“I see you’re at the Excellence in HR Conference, I am too!” You never know, you may meet your next employee, vendor, or best friend.
Bonus Rule: Icebreakers Make Use of those Event Badges
So, how do you get people to walk up to one another, now that you have an expertly designed conference badge? Icebreakers. But some icebreakers are awkward at best. So you need good ones.
Do you remember the last icebreaker question you were asked? (Can we retire two truths and a lie yet?) Many popular icebreaker questions seem either too personal or outright intrusive. What is your dream job? (Are you going to tell my boss it isn’t the job I have now?) What’s your proudest accomplishment? (Is this a job interview?) Pass.
The welcome message at your conference is the perfect opportunity to facilitate icebreaking. Assign people a ridiculous question that will make them smile when they ask and answer it. Then you’re accomplishing a few goals at the same time.
How about these fun questions? “What’s your favorite dinosaur?” “Would you eat pizza for breakfast?” “What was your favorite television show as a kid?” It’s even better if the assigned event icebreaker relates to the conference theme somehow. Think big picture.
Once the icebreaker question is assigned at the get-go, everyone will be eager to ask and compare answers and won’t feel awkward or shy. Let’s role-play this for a minute. You walk up to Linda and greet her because you have awesome event badges of course.
You: “Hi Linda, I see you’re the HR lead at Baker Insurance.” (What question comes after that? You can’t ask what she does there? After all, the whole conference is for HR People.)
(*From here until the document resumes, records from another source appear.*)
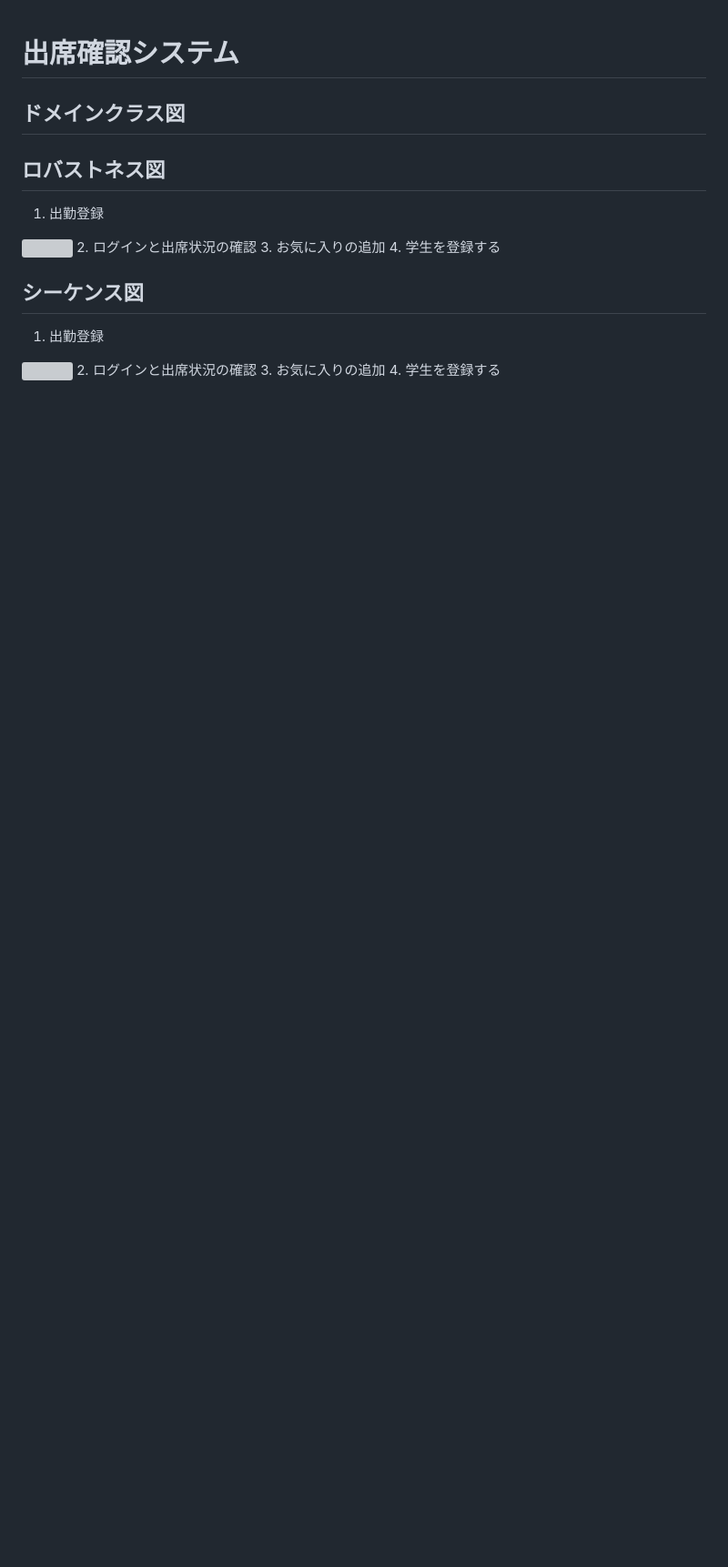
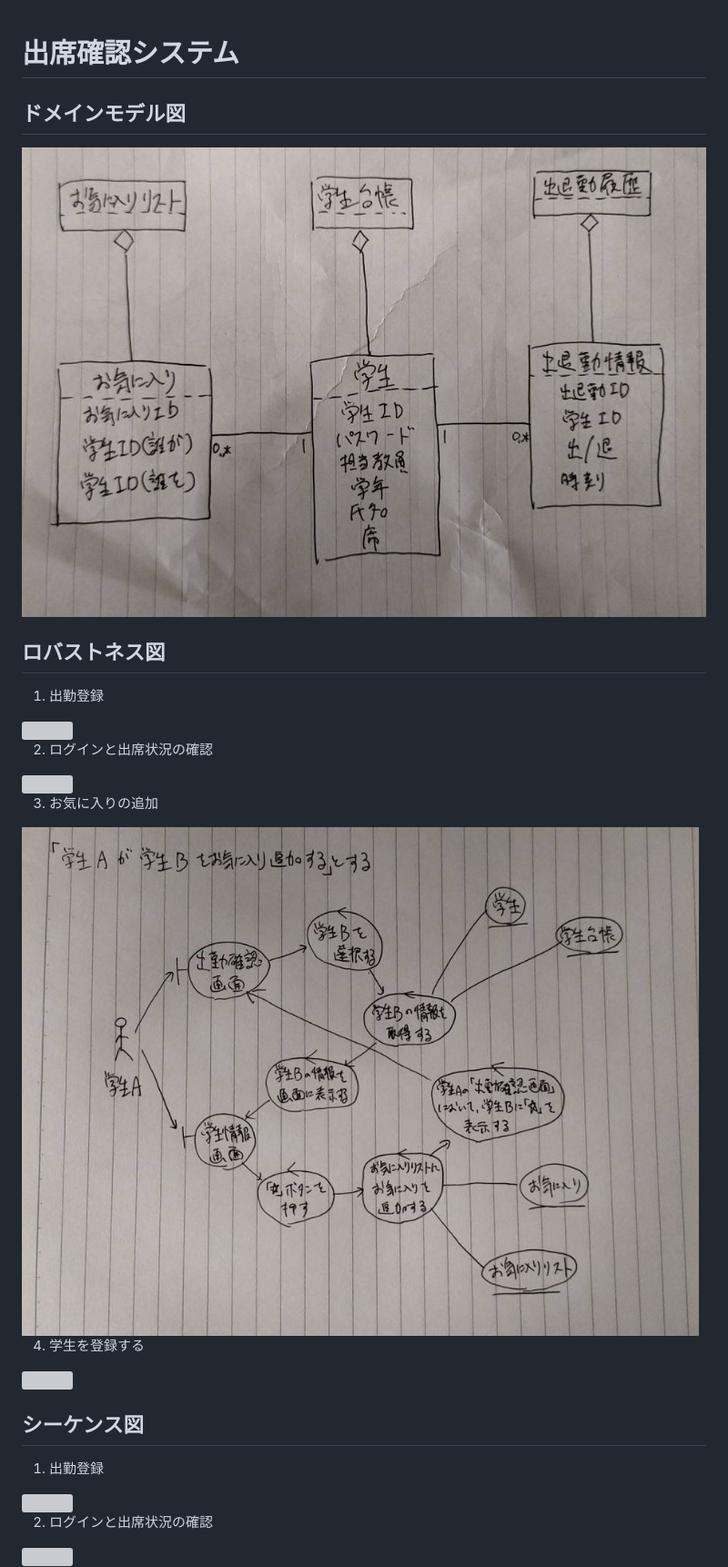
Before and after one commit to k-hattori22/AttendanceChecker, a Markdown page: ObjectOrientedAnalysis/ObjectOrientedAnalysis.md, the part around the change printed below. Shown: that part at 91% size. Drawn GitHub-style; pictures changed too: ObjectOrientedAnalysis/domain_model.jpg (added), ObjectOrientedAnalysis/robustness3.jpg (added); blank space fills up the shorter version; grey boxes are pictures that could not be loaded.

Commit message:
robustness3 & sequence3

```diff
--- a/ObjectOrientedAnalysis/ObjectOrientedAnalysis.md
+++ b/ObjectOrientedAnalysis/ObjectOrientedAnalysis.md
@@ -1,8 +1,9 @@
 # 出席確認システム
-## ドメインクラス図
-
+## ドメインモデル図
+<img src="domain_model.jpg">
 
 ## ロバストネス図
 1. 出勤登録
 <img src="robustness1.jpg">
+
 2. ログインと出席状況の確認
@@ -9,2 +12,4 @@
 3. お気に入りの追加
+<img src="robustness3.jpg">
+
 4. 学生を登録する
@@ -12,4 +18,5 @@
 ## シーケンス図
 1. 出勤登録
 <img src="sequence1.jpg">
+
 2. ログインと出席状況の確認
```
Also changed, not shown: other parts of ObjectOrientedAnalysis/ObjectOrientedAnalysis.md (+8 -0 lines), ObjectOrientedAnalysis/sequence3.jpg (added).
Linda: stares waiting for your question, “Hi. Nice to meet you,” she replies awkwardly.
You both walk away.
You: “Hi Linda, what’s your favorite dinosaur?
Linda: “I always loved the tyrannosaurus rex because they’re ferocious but also hilarious with their short arms.”
You: “I love the pterodactyl because it flies and the p is silent.”
Linda: “Isn’t language fascinating?”
You: “I love it!”
Linda: “Want to sit together in the next session?”
You: “Sure. I am going to the diversity and inclusion session in 15 minutes.”
Linda: “I was too!”
Now that you’re ready to create your first badge, what platform will you use to design and print it? Accelevents is an end-to-end event management software that comes with a badge printing and design and module as well as comprehensive check-in features. Contact us to see these and other features in action!